WHAT NEEDS TO BE DONE:
Output the data unchanged and complete, minus the images.

GIVEN ENTRIES:
══════════
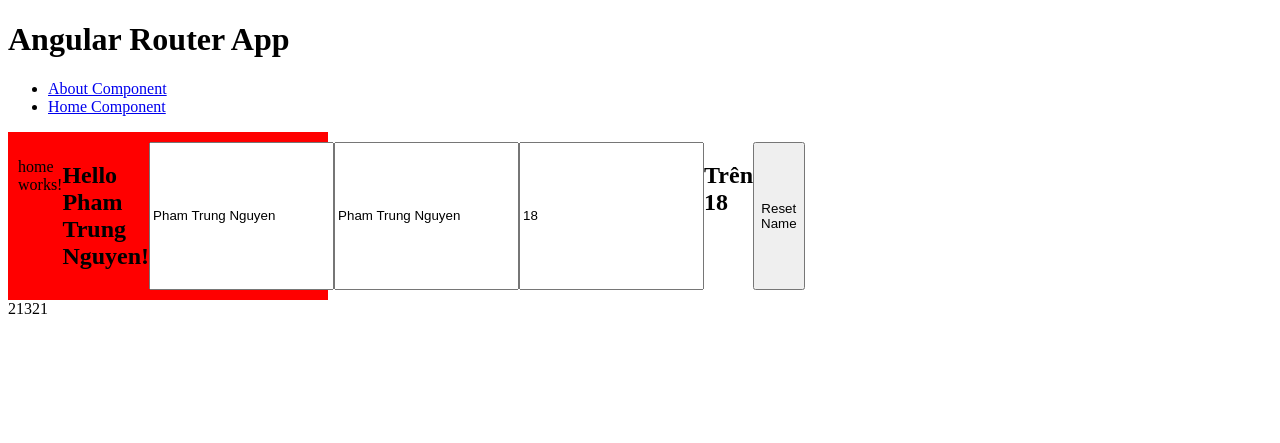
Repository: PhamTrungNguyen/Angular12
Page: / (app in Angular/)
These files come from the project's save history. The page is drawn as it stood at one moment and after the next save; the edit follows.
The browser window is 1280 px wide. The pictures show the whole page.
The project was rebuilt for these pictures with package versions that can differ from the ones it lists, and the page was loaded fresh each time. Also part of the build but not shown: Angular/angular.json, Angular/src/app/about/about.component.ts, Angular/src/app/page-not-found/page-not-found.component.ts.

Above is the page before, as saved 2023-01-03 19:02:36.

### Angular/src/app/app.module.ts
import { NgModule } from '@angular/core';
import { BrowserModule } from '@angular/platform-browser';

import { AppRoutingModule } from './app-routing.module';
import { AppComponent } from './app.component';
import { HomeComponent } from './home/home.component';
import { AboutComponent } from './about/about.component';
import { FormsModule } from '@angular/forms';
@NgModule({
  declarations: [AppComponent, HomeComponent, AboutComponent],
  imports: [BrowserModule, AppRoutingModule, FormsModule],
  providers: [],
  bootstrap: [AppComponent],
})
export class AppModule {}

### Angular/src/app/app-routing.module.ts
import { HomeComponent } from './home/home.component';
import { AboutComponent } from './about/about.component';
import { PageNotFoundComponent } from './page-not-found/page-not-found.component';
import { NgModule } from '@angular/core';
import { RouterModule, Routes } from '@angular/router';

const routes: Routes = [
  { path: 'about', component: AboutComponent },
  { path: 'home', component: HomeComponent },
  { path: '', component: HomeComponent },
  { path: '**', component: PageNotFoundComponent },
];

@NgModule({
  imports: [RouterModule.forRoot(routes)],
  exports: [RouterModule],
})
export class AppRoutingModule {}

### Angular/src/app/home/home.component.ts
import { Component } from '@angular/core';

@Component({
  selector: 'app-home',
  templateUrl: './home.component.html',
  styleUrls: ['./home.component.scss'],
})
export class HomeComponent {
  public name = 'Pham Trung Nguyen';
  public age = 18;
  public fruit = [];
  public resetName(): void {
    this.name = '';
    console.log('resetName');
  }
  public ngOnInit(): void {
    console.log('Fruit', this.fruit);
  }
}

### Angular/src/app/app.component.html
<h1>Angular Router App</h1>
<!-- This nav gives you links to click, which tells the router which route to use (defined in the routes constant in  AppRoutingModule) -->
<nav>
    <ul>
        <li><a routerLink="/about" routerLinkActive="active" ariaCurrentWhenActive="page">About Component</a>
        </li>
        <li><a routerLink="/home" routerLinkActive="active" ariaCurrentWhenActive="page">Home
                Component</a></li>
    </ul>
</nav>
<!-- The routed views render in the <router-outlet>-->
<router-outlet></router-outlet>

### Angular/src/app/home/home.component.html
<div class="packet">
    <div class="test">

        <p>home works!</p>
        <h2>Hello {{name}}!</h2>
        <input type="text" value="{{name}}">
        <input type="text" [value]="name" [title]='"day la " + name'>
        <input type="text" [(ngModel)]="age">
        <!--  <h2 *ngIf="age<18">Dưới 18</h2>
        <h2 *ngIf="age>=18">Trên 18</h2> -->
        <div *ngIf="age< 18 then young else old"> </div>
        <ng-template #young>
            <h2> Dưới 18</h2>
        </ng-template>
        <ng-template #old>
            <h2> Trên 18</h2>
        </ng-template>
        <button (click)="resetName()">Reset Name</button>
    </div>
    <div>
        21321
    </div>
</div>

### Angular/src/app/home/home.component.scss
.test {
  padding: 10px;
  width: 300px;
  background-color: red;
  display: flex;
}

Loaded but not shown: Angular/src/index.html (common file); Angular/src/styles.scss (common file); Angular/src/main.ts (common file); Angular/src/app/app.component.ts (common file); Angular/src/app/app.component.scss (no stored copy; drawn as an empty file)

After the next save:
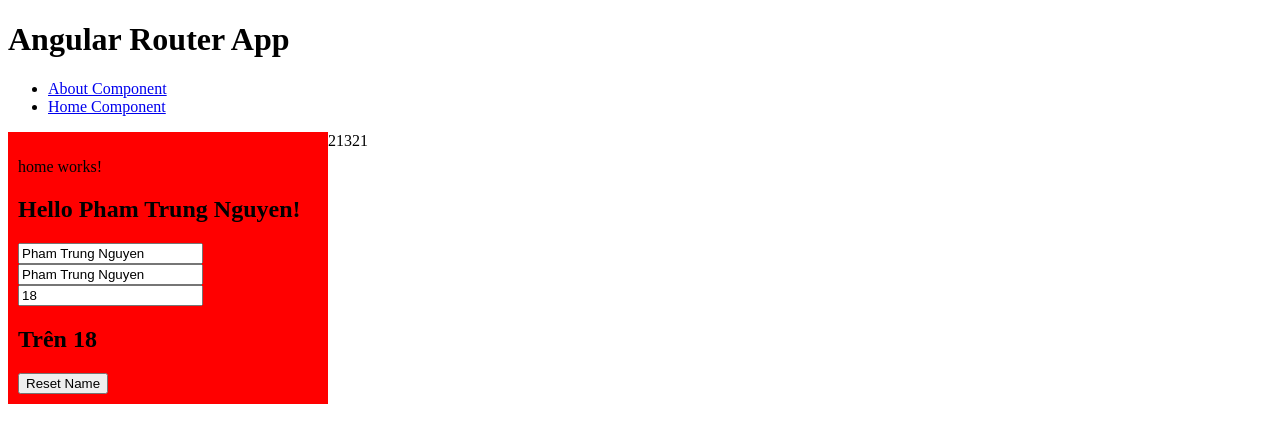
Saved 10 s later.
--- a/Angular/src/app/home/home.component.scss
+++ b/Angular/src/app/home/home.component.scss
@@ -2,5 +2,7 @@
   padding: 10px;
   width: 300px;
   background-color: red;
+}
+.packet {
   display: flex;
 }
══════════
RESULT:
Repository: PhamTrungNguyen/Angular12
Page: / (app in Angular/)
These files come from the project's save history. The page is drawn as it stood at one moment and after the next save; the edit follows.
The browser window is 1280 px wide. The pictures show the whole page.
The project was rebuilt for these pictures with package versions that can differ from the ones it lists, and the page was loaded fresh each time. Also part of the build but not shown: Angular/angular.json, Angular/src/app/about/about.component.ts, Angular/src/app/page-not-found/page-not-found.component.ts.

Above is the page before, as saved 2023-01-03 19:02:36.

### Angular/src/app/app.module.ts
import { NgModule } from '@angular/core';
import { BrowserModule } from '@angular/platform-browser';

import { AppRoutingModule } from './app-routing.module';
import { AppComponent } from './app.component';
import { HomeComponent } from './home/home.component';
import { AboutComponent } from './about/about.component';
import { FormsModule } from '@angular/forms';
@NgModule({
  declarations: [AppComponent, HomeComponent, AboutComponent],
  imports: [BrowserModule, AppRoutingModule, FormsModule],
  providers: [],
  bootstrap: [AppComponent],
})
export class AppModule {}

### Angular/src/app/app-routing.module.ts
import { HomeComponent } from './home/home.component';
import { AboutComponent } from './about/about.component';
import { PageNotFoundComponent } from './page-not-found/page-not-found.component';
import { NgModule } from '@angular/core';
import { RouterModule, Routes } from '@angular/router';

const routes: Routes = [
  { path: 'about', component: AboutComponent },
  { path: 'home', component: HomeComponent },
  { path: '', component: HomeComponent },
  { path: '**', component: PageNotFoundComponent },
];

@NgModule({
  imports: [RouterModule.forRoot(routes)],
  exports: [RouterModule],
})
export class AppRoutingModule {}

### Angular/src/app/home/home.component.ts
import { Component } from '@angular/core';

@Component({
  selector: 'app-home',
  templateUrl: './home.component.html',
  styleUrls: ['./home.component.scss'],
})
export class HomeComponent {
  public name = 'Pham Trung Nguyen';
  public age = 18;
  public fruit = [];
  public resetName(): void {
    this.name = '';
    console.log('resetName');
  }
  public ngOnInit(): void {
    console.log('Fruit', this.fruit);
  }
}

### Angular/src/app/app.component.html
<h1>Angular Router App</h1>
<!-- This nav gives you links to click, which tells the router which route to use (defined in the routes constant in  AppRoutingModule) -->
<nav>
    <ul>
        <li><a routerLink="/about" routerLinkActive="active" ariaCurrentWhenActive="page">About Component</a>
        </li>
        <li><a routerLink="/home" routerLinkActive="active" ariaCurrentWhenActive="page">Home
                Component</a></li>
    </ul>
</nav>
<!-- The routed views render in the <router-outlet>-->
<router-outlet></router-outlet>

### Angular/src/app/home/home.component.html
<div class="packet">
    <div class="test">

        <p>home works!</p>
        <h2>Hello {{name}}!</h2>
        <input type="text" value="{{name}}">
        <input type="text" [value]="name" [title]='"day la " + name'>
        <input type="text" [(ngModel)]="age">
        <!--  <h2 *ngIf="age<18">Dưới 18</h2>
        <h2 *ngIf="age>=18">Trên 18</h2> -->
        <div *ngIf="age< 18 then young else old"> </div>
        <ng-template #young>
            <h2> Dưới 18</h2>
        </ng-template>
        <ng-template #old>
            <h2> Trên 18</h2>
        </ng-template>
        <button (click)="resetName()">Reset Name</button>
    </div>
    <div>
        21321
    </div>
</div>

### Angular/src/app/home/home.component.scss
.test {
  padding: 10px;
  width: 300px;
  background-color: red;
  display: flex;
}

Loaded but not shown: Angular/src/index.html (common file); Angular/src/styles.scss (common file); Angular/src/main.ts (common file); Angular/src/app/app.component.ts (common file); Angular/src/app/app.component.scss (no stored copy; drawn as an empty file)

After the next save:
Saved 10 s later.
--- a/Angular/src/app/home/home.component.scss
+++ b/Angular/src/app/home/home.component.scss
@@ -2,5 +2,7 @@
   padding: 10px;
   width: 300px;
   background-color: red;
+}
+.packet {
   display: flex;
 }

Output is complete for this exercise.